The soft-populist approach has served Obama effectively, too, on topics besides the financial crisis. You could see it in action at the last debate when he took on the question of health care: starting with a firm declaration that coverage “should be a right for every American,” proceeding through a professorial disquisition on how his plan would work, and ending with a shot at “insurance companies that are cheating their customers.” You could see it as well in Indianapolis, when Obama clinically debunked McCain’s claims about his desire to raise taxes willy-nilly and then called for a show of hands of those in the audience earning less than $250,000 a year (who would thus be unaffected by his tax hikes). “That seems to be almost everyone,” he said with a chuckle.
But Obama seems to realize that, in order to close the sale, he needs to take his soft populism one step further, past the us-versus-them-ism inherent in the creed. In Indianapolis, he sought to infuse his speech with a unifying optimism—so much so that it sounded a bit like a closing argument in the making. “We will all need to sacrifice, and we will all need to pull our weight because now more than ever, we are all in this together,” Obama said. “What this crisis has taught us is that at the end of the day, there is no real separation between Main Street and Wall Street. There is only the road we’re traveling on as Americans, and we will rise or fall on that journey as one nation, as one people.”

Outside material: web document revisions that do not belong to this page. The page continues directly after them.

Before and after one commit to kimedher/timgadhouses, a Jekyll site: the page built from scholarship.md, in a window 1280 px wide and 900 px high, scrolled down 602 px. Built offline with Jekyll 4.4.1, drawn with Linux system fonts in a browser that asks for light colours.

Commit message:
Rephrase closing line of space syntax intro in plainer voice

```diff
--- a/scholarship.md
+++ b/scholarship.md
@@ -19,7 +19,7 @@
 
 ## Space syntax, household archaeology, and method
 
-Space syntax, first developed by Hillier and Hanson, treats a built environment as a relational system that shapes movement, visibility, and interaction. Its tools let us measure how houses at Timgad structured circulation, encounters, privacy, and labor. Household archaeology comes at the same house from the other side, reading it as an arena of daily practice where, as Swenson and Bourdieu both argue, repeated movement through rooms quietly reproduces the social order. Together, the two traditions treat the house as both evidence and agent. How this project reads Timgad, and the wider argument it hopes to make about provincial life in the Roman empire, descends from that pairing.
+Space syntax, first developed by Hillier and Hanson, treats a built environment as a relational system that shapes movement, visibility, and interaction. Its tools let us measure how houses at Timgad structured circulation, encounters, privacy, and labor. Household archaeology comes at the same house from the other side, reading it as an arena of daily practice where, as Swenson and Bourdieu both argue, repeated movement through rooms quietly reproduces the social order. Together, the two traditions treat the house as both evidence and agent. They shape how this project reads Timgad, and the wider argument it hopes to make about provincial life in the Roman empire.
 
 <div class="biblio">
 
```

Sunny, hopeful, optimistic populism isn’t as paradoxical as it might seem. It was the touchstone, in different ways, of both Clinton and Ronald Reagan. And there is reason to think it could carry Obama to a victory even more convincing than either of them achieved in the elections that put them in the Oval Office. In battleground state after battleground state Obama can point to polls that show him pulling away. The prospect of a Democratic landslide, which seemed remote if not impossible just a few weeks ago, now seems more than plausible.

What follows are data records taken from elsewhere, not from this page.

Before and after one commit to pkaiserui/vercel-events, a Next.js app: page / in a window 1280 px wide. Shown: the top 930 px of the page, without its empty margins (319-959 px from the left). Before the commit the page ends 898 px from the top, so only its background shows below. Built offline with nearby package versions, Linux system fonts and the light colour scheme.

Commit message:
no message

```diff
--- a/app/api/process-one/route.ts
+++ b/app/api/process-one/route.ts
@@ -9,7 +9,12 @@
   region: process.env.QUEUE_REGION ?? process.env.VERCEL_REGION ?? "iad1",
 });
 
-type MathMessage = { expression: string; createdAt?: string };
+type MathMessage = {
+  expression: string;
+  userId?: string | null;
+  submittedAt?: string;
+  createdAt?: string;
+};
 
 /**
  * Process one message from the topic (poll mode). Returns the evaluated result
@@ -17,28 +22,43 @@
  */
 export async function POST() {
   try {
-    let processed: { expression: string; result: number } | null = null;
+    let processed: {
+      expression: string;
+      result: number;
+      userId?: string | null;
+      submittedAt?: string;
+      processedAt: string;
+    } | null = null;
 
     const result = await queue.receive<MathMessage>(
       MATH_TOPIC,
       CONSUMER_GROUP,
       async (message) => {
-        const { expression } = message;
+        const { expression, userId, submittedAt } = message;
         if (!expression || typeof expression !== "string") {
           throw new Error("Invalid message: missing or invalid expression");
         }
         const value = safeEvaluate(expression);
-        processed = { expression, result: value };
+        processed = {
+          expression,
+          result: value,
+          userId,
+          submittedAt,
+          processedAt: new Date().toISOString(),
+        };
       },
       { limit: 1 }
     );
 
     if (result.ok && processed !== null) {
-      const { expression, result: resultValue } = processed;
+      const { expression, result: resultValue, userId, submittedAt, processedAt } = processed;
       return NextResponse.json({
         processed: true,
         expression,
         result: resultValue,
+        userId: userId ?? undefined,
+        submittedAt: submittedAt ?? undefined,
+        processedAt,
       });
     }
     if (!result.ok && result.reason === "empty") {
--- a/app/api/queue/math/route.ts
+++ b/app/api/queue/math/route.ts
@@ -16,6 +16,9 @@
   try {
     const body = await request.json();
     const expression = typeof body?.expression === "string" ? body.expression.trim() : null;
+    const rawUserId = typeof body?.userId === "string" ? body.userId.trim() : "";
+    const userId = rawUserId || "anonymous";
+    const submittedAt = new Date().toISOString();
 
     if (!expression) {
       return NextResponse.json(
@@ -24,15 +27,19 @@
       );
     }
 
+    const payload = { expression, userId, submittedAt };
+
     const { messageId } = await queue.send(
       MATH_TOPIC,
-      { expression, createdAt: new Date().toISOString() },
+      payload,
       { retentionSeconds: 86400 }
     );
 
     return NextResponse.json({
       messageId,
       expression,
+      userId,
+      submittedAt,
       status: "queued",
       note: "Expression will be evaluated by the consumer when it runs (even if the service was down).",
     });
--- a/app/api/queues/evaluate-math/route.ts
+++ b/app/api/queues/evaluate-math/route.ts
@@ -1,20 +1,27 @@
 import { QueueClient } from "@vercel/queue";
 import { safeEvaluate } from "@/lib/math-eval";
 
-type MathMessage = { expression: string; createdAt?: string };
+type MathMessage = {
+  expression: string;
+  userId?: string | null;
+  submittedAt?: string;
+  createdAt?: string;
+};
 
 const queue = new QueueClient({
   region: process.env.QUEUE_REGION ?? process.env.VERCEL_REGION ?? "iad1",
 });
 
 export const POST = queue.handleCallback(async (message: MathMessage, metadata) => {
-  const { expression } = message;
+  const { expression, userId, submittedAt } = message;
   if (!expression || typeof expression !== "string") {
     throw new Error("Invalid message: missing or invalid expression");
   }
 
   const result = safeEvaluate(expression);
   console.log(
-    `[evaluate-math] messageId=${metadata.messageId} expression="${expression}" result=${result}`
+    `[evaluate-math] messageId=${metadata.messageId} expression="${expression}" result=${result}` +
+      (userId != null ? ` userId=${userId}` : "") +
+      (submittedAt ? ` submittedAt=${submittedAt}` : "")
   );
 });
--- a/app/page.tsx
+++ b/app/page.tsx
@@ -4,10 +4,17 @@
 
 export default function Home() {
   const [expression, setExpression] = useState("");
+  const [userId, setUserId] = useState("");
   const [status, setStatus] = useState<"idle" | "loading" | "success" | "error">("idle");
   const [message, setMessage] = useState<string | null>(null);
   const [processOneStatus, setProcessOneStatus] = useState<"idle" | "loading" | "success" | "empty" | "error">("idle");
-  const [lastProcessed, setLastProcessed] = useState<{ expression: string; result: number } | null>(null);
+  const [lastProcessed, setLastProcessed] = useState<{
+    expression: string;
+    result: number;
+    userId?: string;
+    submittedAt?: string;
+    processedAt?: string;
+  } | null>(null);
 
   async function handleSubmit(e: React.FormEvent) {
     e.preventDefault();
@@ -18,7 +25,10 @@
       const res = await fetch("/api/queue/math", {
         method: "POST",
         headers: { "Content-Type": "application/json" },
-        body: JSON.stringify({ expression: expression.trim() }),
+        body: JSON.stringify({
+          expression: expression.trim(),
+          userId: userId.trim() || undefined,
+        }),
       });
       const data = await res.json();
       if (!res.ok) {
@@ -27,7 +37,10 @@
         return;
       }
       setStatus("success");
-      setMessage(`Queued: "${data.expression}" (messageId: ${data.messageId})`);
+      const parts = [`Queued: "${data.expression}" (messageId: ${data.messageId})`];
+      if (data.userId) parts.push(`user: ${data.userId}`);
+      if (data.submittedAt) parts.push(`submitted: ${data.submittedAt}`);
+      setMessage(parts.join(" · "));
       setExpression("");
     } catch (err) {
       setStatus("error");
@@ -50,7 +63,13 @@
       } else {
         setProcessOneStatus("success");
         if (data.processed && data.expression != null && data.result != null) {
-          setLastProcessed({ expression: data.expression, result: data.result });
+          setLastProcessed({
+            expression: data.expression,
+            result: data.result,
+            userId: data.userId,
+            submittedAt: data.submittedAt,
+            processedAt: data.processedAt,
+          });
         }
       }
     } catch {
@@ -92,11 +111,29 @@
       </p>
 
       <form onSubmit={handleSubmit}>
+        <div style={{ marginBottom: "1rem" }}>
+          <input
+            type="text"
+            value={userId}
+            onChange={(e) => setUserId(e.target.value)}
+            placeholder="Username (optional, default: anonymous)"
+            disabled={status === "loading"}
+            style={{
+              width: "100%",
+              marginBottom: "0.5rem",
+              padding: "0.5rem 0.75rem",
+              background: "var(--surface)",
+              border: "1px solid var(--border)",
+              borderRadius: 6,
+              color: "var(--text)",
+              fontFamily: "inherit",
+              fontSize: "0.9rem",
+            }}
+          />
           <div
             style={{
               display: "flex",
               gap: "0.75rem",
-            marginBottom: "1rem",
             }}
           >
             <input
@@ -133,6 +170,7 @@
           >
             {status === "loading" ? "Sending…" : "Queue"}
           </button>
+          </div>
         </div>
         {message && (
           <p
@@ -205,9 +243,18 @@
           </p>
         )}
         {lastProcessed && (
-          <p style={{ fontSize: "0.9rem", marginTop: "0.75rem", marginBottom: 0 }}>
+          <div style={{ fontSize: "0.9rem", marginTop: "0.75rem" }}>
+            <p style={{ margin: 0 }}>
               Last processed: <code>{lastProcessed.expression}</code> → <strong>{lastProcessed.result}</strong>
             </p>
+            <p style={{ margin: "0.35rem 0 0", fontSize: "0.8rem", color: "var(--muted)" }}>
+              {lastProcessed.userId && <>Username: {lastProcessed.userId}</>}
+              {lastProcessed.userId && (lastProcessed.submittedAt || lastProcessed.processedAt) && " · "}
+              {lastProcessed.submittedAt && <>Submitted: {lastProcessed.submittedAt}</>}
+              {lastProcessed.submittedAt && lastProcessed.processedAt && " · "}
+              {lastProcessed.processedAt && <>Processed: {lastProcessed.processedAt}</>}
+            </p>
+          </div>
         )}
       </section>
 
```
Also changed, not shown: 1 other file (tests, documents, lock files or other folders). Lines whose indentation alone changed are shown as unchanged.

I know, I know, don’t get carried away. A month is a lifetime in politics. The already ferocious Republican assault on Obama on matters of character, patriotism, and all-purpose otherness is bound to get more mind-bogglingly, stomach-turningly brutal. The old verity that economics trumps culture when the economy is bad is bound to be sorely tested. Obama may have finally stolen that page from the Clinton economic blueprint, but he will never have Clinton’s cultural inoculation—his Bubbahood—against certain kinds of attacks to fall back on. On the other hand, the specter of another Great Depression may keep the electorate focused on what really matters. Certainly it did back in 1932. “When times are good, people say they want someone like them to be president, but when times are bad, they want someone who can solve the problems, no matter how unlike them he is,” says the Obama confidant. “FDR was hardly a fucking man of the people, you know?”